  7. Elementary, early childhood, or elementary/exceptional needs major. Maintained a minimum GPA of 2.0 in subject matter courses within each of the following areas: mathematics, science, social studies, language arts, and fine arts; and a GPA of 2.5 in area of concentration.
  8. Secondary or all school settings programs require a minimum GPA of 2.5 in each certification area (except Mathematics) and a 2.0 in the general education requirements.
  9. Show proficiency in the area(s) in which the student teaching or practicum is to be done. This requires a school, department, project, or program recommendation; and may also include passing a required qualifying examination or meeting other requirements established by the respective school, department, project, or program that has been approved.
  10. Transfer students must be enrolled at least one semester or summer in education courses on an Indiana University campus before student teaching.

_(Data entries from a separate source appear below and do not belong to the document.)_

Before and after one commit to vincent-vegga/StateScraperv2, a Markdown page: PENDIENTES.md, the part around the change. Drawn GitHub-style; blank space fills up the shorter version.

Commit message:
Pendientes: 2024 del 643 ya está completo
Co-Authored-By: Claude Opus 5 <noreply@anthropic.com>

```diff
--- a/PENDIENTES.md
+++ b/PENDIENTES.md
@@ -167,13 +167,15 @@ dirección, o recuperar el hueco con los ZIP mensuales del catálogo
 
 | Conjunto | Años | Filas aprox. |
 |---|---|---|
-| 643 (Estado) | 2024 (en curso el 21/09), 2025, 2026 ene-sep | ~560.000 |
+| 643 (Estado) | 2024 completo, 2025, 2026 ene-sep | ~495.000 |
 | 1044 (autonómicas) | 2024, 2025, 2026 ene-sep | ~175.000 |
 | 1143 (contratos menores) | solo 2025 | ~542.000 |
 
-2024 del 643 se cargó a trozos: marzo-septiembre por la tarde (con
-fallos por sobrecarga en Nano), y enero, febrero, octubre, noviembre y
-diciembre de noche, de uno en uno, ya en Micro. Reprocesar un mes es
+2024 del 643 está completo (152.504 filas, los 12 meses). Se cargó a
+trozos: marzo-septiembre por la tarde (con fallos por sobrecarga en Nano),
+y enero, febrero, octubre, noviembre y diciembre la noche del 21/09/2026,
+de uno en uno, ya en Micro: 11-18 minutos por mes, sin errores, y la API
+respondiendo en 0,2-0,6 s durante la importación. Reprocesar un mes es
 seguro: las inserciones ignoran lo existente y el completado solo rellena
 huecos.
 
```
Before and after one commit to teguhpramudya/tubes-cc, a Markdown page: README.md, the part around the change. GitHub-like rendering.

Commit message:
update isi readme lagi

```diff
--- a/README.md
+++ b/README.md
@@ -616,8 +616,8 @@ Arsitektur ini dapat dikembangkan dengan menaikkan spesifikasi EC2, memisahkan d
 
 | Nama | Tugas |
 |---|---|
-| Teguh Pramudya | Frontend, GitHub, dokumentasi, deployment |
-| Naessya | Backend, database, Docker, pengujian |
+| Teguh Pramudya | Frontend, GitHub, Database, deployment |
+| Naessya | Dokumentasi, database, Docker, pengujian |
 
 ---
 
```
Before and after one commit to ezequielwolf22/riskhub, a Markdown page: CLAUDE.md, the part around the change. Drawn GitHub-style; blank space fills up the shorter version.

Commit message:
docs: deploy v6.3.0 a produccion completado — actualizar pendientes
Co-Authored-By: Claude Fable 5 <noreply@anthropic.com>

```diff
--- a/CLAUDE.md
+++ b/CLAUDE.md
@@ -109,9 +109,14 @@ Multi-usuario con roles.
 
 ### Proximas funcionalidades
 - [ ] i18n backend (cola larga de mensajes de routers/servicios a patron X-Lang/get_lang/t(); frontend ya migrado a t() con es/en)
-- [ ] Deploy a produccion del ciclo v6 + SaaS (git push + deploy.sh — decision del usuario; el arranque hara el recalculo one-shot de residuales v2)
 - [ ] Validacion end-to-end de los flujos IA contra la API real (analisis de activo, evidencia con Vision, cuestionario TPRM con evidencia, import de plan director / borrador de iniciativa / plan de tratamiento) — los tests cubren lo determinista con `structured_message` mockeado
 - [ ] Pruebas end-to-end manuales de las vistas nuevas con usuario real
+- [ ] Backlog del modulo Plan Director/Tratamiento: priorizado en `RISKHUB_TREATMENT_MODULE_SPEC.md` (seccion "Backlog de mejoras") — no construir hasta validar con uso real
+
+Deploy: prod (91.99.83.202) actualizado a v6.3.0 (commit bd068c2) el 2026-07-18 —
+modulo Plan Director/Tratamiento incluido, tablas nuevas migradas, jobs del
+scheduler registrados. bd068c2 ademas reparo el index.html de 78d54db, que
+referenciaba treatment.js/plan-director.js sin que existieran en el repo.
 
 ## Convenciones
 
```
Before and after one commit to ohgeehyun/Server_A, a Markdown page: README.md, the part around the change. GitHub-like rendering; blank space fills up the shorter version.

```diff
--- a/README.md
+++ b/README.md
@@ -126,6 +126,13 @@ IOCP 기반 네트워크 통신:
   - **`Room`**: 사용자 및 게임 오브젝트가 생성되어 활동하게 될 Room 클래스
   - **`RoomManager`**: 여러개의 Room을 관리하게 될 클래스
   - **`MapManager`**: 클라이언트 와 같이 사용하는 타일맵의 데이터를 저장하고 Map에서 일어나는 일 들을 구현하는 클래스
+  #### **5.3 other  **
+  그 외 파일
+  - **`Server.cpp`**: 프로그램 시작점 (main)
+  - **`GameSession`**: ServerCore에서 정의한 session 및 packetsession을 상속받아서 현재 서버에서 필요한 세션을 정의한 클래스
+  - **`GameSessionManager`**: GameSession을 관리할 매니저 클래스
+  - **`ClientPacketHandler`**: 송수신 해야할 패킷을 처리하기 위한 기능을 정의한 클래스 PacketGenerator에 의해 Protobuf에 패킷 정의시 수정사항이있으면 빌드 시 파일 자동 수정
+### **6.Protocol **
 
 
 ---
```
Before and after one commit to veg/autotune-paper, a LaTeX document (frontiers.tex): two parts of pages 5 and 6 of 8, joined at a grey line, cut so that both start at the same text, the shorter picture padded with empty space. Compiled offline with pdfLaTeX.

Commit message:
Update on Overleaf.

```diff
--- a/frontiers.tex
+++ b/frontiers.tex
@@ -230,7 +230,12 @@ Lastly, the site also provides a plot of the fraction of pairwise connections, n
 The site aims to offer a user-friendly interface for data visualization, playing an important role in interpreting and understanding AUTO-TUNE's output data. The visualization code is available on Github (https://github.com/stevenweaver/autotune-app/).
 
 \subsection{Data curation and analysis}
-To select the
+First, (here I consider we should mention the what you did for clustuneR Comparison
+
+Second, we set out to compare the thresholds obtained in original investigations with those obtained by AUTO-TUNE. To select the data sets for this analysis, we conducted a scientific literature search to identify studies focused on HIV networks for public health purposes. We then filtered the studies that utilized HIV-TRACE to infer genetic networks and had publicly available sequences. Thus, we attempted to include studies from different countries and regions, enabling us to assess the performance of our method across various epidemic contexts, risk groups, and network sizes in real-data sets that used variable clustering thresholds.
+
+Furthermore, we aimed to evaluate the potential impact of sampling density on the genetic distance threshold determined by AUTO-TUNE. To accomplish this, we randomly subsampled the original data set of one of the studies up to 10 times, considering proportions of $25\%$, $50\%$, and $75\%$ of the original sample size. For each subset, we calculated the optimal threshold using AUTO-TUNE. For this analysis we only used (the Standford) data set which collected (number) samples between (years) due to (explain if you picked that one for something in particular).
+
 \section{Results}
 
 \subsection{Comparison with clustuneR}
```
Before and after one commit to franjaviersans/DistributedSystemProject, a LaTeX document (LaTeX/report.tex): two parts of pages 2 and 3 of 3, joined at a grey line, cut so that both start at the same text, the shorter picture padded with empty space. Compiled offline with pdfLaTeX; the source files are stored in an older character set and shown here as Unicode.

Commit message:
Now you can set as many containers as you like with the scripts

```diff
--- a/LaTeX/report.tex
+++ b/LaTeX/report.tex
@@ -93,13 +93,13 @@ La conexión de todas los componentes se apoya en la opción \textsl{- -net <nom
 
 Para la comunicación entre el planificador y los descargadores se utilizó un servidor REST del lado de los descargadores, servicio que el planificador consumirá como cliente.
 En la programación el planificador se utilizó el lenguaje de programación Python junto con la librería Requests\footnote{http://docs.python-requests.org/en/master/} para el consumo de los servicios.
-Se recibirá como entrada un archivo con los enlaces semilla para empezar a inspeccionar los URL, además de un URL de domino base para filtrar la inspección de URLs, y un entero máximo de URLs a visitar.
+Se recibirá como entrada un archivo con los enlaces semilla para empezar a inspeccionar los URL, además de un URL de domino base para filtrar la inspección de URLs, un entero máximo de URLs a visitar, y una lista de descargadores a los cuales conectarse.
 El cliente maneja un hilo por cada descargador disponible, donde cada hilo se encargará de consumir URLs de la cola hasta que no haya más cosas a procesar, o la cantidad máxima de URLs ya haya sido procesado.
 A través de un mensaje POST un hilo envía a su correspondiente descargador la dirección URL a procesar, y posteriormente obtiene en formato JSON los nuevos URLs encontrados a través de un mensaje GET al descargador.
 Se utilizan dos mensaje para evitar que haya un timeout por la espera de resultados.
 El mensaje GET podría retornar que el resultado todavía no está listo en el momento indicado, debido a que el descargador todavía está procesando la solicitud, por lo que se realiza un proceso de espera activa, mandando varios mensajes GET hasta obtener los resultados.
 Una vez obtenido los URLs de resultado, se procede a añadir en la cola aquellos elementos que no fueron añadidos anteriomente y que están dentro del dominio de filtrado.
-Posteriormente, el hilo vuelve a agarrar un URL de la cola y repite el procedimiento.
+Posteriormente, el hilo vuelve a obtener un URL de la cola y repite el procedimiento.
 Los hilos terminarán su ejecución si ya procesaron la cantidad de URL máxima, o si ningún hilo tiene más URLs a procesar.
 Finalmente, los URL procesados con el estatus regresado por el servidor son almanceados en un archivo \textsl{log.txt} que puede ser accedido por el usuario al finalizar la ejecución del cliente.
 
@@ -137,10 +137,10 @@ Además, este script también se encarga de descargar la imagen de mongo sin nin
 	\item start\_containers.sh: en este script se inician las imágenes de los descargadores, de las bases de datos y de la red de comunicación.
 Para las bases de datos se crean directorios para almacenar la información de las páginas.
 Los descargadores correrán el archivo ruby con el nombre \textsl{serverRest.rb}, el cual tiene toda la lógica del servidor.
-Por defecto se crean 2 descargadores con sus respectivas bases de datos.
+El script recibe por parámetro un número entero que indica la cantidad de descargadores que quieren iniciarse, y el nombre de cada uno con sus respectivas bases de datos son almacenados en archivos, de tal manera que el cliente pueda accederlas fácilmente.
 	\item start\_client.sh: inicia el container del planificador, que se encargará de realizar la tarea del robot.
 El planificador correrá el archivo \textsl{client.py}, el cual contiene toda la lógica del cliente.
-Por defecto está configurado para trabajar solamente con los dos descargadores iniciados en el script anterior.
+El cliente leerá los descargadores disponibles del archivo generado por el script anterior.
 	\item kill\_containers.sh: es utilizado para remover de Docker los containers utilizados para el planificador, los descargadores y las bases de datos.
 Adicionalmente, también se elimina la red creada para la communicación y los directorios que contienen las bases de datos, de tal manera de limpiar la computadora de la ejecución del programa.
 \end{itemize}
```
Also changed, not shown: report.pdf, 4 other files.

Students found ineligible for student teaching or a practicum may appeal this decision on the campus where the application was submitted. At Bloomington, students should follow the appeals processes described in the section entitled “Student Appeals.”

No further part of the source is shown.